I thought of this as I read that your friendships sometimes draw you towards sin. Now, people are not lifeless members to be chopped off and cast aside. Your friends are fellow daughters and sons of God who are created in His Image, and you are called to love them as Jesus does–regardless of their beliefs or behavior. However, it sounds like there might be elements of your relationship with them that need to be “plucked out,” so to speak. Gossip…Impure or scandalous talk/ behavior… I don’t know.

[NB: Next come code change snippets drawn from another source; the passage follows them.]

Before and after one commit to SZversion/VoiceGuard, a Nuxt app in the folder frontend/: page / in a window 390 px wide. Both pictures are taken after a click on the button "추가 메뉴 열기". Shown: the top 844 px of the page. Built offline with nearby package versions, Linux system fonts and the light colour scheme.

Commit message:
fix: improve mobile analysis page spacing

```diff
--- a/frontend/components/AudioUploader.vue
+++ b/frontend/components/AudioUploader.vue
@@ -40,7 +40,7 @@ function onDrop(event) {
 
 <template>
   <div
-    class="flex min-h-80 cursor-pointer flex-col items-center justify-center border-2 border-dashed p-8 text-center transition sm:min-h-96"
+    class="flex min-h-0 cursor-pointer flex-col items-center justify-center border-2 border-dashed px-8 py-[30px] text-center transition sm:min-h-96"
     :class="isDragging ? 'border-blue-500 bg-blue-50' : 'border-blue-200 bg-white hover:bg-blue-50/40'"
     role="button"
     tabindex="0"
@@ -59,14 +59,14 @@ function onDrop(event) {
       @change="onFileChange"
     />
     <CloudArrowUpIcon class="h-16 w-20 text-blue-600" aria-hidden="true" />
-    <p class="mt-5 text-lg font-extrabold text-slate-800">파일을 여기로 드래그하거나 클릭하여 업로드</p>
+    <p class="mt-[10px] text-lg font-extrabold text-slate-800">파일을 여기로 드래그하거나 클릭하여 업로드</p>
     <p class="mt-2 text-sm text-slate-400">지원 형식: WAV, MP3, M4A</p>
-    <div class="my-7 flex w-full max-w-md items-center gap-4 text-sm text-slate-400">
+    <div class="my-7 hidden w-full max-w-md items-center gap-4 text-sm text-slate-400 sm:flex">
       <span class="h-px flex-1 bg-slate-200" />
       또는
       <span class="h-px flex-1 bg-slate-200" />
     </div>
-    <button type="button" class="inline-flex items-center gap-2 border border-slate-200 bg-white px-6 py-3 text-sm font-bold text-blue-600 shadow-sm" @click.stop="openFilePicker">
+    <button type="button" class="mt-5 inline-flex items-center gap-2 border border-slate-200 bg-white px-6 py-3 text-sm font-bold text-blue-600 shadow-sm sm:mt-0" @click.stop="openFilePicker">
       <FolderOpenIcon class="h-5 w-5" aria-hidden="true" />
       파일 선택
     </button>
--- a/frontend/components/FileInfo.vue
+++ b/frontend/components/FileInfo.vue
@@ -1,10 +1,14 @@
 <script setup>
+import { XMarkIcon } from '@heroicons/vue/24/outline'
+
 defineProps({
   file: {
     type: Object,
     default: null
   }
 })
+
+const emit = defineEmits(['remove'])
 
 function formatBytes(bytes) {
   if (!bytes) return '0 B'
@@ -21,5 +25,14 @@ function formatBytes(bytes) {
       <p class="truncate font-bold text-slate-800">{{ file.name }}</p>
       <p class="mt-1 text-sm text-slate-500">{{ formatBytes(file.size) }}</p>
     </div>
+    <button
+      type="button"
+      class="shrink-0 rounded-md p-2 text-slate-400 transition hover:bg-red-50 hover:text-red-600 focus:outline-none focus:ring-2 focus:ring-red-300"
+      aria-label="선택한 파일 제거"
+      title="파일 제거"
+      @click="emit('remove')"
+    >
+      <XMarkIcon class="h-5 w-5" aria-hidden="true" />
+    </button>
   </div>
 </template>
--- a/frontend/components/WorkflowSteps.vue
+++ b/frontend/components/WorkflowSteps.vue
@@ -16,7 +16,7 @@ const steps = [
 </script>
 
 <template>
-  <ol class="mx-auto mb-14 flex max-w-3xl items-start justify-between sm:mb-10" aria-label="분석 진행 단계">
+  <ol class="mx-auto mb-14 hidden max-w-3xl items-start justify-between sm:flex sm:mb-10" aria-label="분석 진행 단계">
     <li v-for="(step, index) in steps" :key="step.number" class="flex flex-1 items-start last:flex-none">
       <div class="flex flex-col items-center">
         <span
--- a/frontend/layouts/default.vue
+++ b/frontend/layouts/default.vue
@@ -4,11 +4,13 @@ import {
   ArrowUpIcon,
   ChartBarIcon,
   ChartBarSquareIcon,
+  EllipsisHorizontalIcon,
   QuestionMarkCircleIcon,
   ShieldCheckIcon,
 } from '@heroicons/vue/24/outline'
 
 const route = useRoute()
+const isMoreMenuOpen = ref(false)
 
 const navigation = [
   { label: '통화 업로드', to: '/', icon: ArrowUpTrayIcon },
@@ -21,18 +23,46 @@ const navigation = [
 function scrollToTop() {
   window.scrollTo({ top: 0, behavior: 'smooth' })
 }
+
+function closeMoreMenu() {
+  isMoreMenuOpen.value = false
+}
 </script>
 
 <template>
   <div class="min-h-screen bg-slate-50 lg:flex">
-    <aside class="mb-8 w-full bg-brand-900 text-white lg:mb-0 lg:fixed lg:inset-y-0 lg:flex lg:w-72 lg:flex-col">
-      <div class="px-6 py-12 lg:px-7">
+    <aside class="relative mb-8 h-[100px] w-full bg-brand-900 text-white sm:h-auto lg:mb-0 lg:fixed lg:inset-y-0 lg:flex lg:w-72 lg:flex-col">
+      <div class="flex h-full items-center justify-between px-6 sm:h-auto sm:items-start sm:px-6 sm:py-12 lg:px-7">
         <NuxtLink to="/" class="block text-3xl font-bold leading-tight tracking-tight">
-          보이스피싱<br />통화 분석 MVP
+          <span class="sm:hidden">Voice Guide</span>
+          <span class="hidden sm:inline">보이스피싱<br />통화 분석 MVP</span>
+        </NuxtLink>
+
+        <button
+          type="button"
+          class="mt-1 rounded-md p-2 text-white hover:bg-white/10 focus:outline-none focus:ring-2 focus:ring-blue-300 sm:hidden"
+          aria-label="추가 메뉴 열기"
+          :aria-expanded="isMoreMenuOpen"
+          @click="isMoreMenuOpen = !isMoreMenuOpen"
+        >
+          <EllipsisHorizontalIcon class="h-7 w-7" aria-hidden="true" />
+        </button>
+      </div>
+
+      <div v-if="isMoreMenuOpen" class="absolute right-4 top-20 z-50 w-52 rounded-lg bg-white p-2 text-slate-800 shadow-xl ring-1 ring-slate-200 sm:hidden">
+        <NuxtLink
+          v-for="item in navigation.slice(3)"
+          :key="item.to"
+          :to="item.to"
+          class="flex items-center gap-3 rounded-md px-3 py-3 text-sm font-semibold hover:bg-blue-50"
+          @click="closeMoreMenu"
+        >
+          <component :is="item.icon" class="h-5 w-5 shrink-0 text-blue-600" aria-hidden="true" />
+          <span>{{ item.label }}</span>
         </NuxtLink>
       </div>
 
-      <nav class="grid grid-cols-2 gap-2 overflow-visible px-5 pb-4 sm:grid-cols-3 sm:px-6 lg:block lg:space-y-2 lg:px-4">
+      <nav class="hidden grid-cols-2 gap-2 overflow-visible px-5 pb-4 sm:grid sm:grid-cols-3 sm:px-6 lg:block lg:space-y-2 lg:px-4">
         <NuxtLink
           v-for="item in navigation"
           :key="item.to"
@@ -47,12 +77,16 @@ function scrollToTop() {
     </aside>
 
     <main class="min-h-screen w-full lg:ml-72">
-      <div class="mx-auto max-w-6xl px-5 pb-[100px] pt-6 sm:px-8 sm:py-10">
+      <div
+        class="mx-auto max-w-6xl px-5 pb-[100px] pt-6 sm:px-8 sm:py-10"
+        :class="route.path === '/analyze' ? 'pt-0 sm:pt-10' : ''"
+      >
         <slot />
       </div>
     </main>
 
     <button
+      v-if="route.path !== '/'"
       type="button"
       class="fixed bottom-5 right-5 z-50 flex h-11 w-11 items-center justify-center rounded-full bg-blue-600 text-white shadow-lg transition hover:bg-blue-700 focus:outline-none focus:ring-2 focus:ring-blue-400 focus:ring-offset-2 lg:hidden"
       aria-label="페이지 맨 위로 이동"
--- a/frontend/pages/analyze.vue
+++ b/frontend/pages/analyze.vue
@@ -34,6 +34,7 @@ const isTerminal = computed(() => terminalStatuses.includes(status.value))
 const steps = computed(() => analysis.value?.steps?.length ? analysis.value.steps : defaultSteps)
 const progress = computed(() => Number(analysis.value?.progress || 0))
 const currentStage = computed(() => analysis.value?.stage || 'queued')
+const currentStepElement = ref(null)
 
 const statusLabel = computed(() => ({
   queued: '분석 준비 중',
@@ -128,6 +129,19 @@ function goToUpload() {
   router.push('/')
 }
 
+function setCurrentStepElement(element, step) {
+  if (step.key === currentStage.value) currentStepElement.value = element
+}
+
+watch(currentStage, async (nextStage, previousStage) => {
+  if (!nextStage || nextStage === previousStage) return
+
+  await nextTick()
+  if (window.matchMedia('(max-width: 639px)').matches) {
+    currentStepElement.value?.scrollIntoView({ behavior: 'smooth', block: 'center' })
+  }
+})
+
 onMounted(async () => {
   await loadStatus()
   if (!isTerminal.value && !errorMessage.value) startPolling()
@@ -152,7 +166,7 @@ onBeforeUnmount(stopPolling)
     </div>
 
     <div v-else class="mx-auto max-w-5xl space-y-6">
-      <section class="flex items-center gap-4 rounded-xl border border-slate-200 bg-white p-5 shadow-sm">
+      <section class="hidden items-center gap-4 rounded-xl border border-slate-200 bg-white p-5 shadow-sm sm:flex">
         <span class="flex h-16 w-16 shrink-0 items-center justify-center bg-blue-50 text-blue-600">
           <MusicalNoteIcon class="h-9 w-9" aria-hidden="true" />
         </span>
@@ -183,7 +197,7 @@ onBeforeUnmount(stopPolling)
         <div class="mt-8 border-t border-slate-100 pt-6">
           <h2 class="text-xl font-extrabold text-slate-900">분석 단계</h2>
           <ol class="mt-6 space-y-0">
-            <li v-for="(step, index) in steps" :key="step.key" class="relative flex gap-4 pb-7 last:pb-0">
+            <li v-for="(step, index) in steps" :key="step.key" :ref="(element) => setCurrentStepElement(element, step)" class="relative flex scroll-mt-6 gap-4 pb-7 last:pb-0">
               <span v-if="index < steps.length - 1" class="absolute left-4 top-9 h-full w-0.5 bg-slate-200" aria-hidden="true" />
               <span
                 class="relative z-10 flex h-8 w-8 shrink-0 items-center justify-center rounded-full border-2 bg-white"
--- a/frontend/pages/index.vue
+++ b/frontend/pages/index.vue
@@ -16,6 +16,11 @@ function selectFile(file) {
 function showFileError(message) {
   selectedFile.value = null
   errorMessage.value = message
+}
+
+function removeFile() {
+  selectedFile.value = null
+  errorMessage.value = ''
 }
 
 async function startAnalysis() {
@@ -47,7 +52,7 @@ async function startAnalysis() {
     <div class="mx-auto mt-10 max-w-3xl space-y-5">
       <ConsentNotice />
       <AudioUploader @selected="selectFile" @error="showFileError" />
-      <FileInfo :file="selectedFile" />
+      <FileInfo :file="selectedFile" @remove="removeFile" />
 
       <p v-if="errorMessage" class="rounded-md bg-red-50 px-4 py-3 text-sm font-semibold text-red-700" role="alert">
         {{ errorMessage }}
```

Whatever it is, things that lead us to sin are not conducive to real friendship anyway, so for the good of the relationship, these things need to be “chopped off.”
My advice: Continue to be that “sign of contradiction” among those you meet, while making an effort to “pluck out” those elements of your friendship which pull all of you away from God. It doesn’t necessarily have to be one big conversation, but if something in your religion class spoke to your heart, share with your friends why you liked it and what it meant to you! If they laugh at you for it (because laughing at religion class was perhaps a fun pastime of your relationship), politely but firmly let them know that it hurts your feelings and that you’re starting to take this stuff more seriously. If the conversation turns to gossip, gently change the subject to something positive. You’re changing the rules of your friendship a little bit, so don’t be surprised when they’re, well, surprised. But don’t be wishy-washy, either.
This is exactly how evangelization happens. This is what the apostles did in the early Church. It’s what everyone who met Jesus and came to believe in Him did. They met a man who changed their lives, and He impacted them so much that they wanted to introduce Him to everyone they met–person to person, most often in casual conversations just like you have with your friends.
It is of course possible that these friends will not accept your newfound faith in Jesus, and that’s unfortunate. Sometimes when this happens, people may feel that you’re judging them because of your faith. Most often this is because they are doing things that they know in their heart are not what Jesus wants for them, and so since you’re now a follower of Jesus, they assume you will judge them as they fear Jesus has. This is all the more reason to really be Christ to these people. Be uncompromising when it comes to standing against sin, but unwavering in your love. If they draw back for a time, it’s ok. Don’t reject your friends for Jesus’ sake (He doesn’t need or want you to), but do take consolation in the fact that Jesus Himself was rejected for ours.
I hope this has helped in some small way. I will certainly be praying for you.
Jesus is so happy you have come to know Him! Cling to Him, and trust Him to guide your path and lead you to be the person He is calling you to be. And be that person! As St. Catherine of Sienna said, “Be who God meant you to be, and you will set the world on fire!”